Only the pictures are to be dropped; return all other data below exactly.

(Source records)
+++

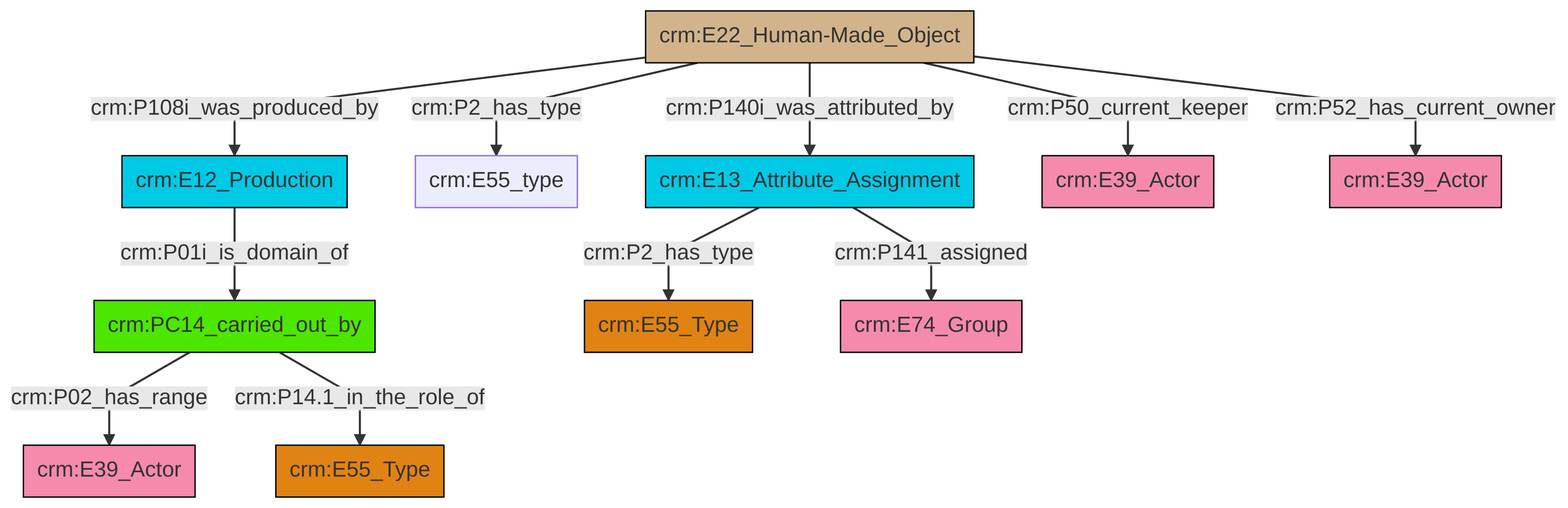
Above: et/artworkCSV/ttl/mmd/png/Artwork_Actor_Relations.png in swiss-art-research-net/reference-data-models (Mermaid), before the change. Its source is kept beside it as et/artworkCSV/ttl/mmd/Artwork_Actor_Relations.ttl.mmd.
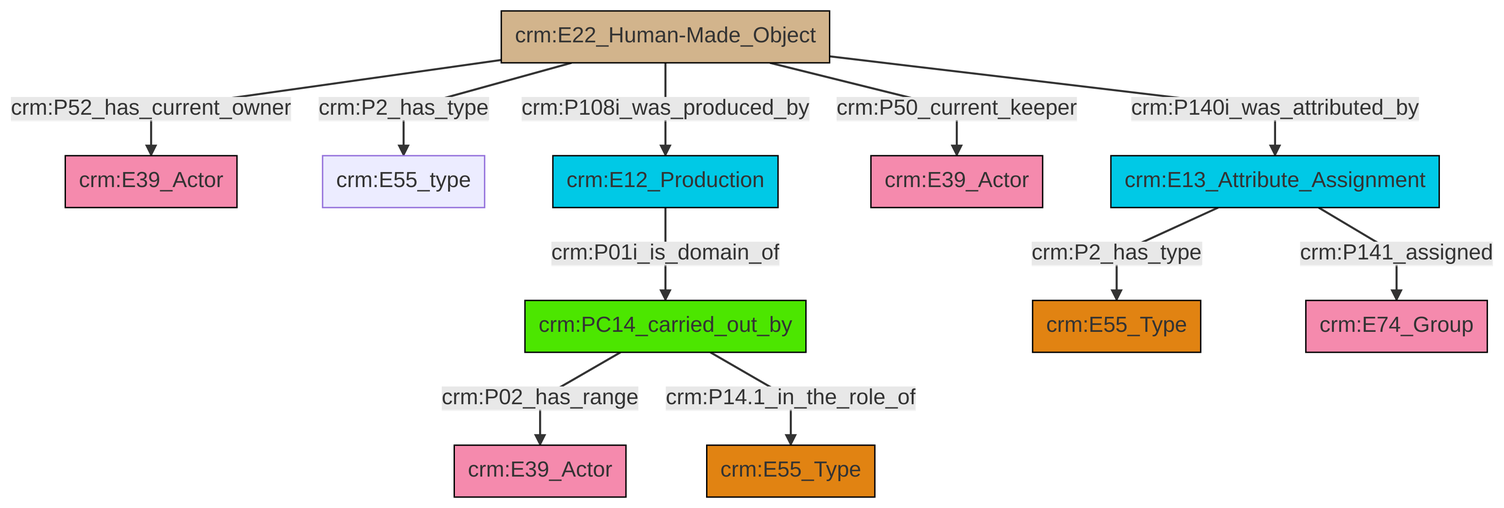
After the change.

What changed in the source:
```diff
@@ -13,13 +13,13 @@
 classDef PC_Classes fill:#4ce600, stroke:#000000;
 classDef Multi fill:#cccccc,stroke:#000000;
 
-2["crm:E12_Production"]:::Temporal_Entity -->|crm:P01i_is_domain_of| 3["crm:PC14_carried_out_by"]:::PC_Classes
-0["crm:E22_Human-Made_Object"]:::Physical_Thing -->|crm:P140i_was_attributed_by| 8["crm:E13_Attribute_Assignment"]:::Temporal_Entity
-8["crm:E13_Attribute_Assignment"]:::Temporal_Entity -->|crm:P141_assigned| 14["crm:E74_Group"]:::Actor
-3["crm:PC14_carried_out_by"]:::PC_Classes -->|crm:P02_has_range| 9["crm:E39_Actor"]:::Actor
-0["crm:E22_Human-Made_Object"]:::Physical_Thing -->|crm:P108i_was_produced_by| 2["crm:E12_Production"]:::Temporal_Entity
-0["crm:E22_Human-Made_Object"]:::Physical_Thing -->|crm:P50_current_keeper| 15["crm:E39_Actor"]:::Actor
-0["crm:E22_Human-Made_Object"]:::Physical_Thing -->|crm:P2_has_type| 4["crm:E55_type"]:::Default
-0["crm:E22_Human-Made_Object"]:::Physical_Thing -->|crm:P52_has_current_owner| 17["crm:E39_Actor"]:::Actor
-8["crm:E13_Attribute_Assignment"]:::Temporal_Entity -->|crm:P2_has_type| 6["crm:E55_Type"]:::Type
-3["crm:PC14_carried_out_by"]:::PC_Classes -->|crm:P14.1_in_the_role_of| 11["crm:E55_Type"]:::Type
+2["crm:E13_Attribute_Assignment"]:::Temporal_Entity -->|crm:P2_has_type| 3["crm:E55_Type"]:::Type
+4["crm:PC14_carried_out_by"]:::PC_Classes -->|crm:P02_has_range| 5["crm:E39_Actor"]:::Actor
+0["crm:E22_Human-Made_Object"]:::Physical_Thing -->|crm:P52_has_current_owner| 6["crm:E39_Actor"]:::Actor
+2["crm:E13_Attribute_Assignment"]:::Temporal_Entity -->|crm:P141_assigned| 9["crm:E74_Group"]:::Actor
+4["crm:PC14_carried_out_by"]:::PC_Classes -->|crm:P14.1_in_the_role_of| 10["crm:E55_Type"]:::Type
+0["crm:E22_Human-Made_Object"]:::Physical_Thing -->|crm:P2_has_type| 7["crm:E55_type"]:::Default
+0["crm:E22_Human-Made_Object"]:::Physical_Thing -->|crm:P108i_was_produced_by| 11["crm:E12_Production"]:::Temporal_Entity
+0["crm:E22_Human-Made_Object"]:::Physical_Thing -->|crm:P50_current_keeper| 13["crm:E39_Actor"]:::Actor
+11["crm:E12_Production"]:::Temporal_Entity -->|crm:P01i_is_domain_of| 4["crm:PC14_carried_out_by"]:::PC_Classes
+0["crm:E22_Human-Made_Object"]:::Physical_Thing -->|crm:P140i_was_attributed_by| 2["crm:E13_Attribute_Assignment"]:::Temporal_Entity
```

+++

Task solution
Above: et/artworkCSV/ttl/mmd/png/Artwork_Actor_Relations.png in swiss-art-research-net/reference-data-models (Mermaid), before the change. Its source is kept beside it as et/artworkCSV/ttl/mmd/Artwork_Actor_Relations.ttl.mmd.
After the change.

What changed in the source:
```diff
@@ -13,13 +13,13 @@
 classDef PC_Classes fill:#4ce600, stroke:#000000;
 classDef Multi fill:#cccccc,stroke:#000000;
 
-2["crm:E12_Production"]:::Temporal_Entity -->|crm:P01i_is_domain_of| 3["crm:PC14_carried_out_by"]:::PC_Classes
-0["crm:E22_Human-Made_Object"]:::Physical_Thing -->|crm:P140i_was_attributed_by| 8["crm:E13_Attribute_Assignment"]:::Temporal_Entity
-8["crm:E13_Attribute_Assignment"]:::Temporal_Entity -->|crm:P141_assigned| 14["crm:E74_Group"]:::Actor
-3["crm:PC14_carried_out_by"]:::PC_Classes -->|crm:P02_has_range| 9["crm:E39_Actor"]:::Actor
-0["crm:E22_Human-Made_Object"]:::Physical_Thing -->|crm:P108i_was_produced_by| 2["crm:E12_Production"]:::Temporal_Entity
-0["crm:E22_Human-Made_Object"]:::Physical_Thing -->|crm:P50_current_keeper| 15["crm:E39_Actor"]:::Actor
-0["crm:E22_Human-Made_Object"]:::Physical_Thing -->|crm:P2_has_type| 4["crm:E55_type"]:::Default
-0["crm:E22_Human-Made_Object"]:::Physical_Thing -->|crm:P52_has_current_owner| 17["crm:E39_Actor"]:::Actor
-8["crm:E13_Attribute_Assignment"]:::Temporal_Entity -->|crm:P2_has_type| 6["crm:E55_Type"]:::Type
-3["crm:PC14_carried_out_by"]:::PC_Classes -->|crm:P14.1_in_the_role_of| 11["crm:E55_Type"]:::Type
+2["crm:E13_Attribute_Assignment"]:::Temporal_Entity -->|crm:P2_has_type| 3["crm:E55_Type"]:::Type
+4["crm:PC14_carried_out_by"]:::PC_Classes -->|crm:P02_has_range| 5["crm:E39_Actor"]:::Actor
+0["crm:E22_Human-Made_Object"]:::Physical_Thing -->|crm:P52_has_current_owner| 6["crm:E39_Actor"]:::Actor
+2["crm:E13_Attribute_Assignment"]:::Temporal_Entity -->|crm:P141_assigned| 9["crm:E74_Group"]:::Actor
+4["crm:PC14_carried_out_by"]:::PC_Classes -->|crm:P14.1_in_the_role_of| 10["crm:E55_Type"]:::Type
+0["crm:E22_Human-Made_Object"]:::Physical_Thing -->|crm:P2_has_type| 7["crm:E55_type"]:::Default
+0["crm:E22_Human-Made_Object"]:::Physical_Thing -->|crm:P108i_was_produced_by| 11["crm:E12_Production"]:::Temporal_Entity
+0["crm:E22_Human-Made_Object"]:::Physical_Thing -->|crm:P50_current_keeper| 13["crm:E39_Actor"]:::Actor
+11["crm:E12_Production"]:::Temporal_Entity -->|crm:P01i_is_domain_of| 4["crm:PC14_carried_out_by"]:::PC_Classes
+0["crm:E22_Human-Made_Object"]:::Physical_Thing -->|crm:P140i_was_attributed_by| 2["crm:E13_Attribute_Assignment"]:::Temporal_Entity
```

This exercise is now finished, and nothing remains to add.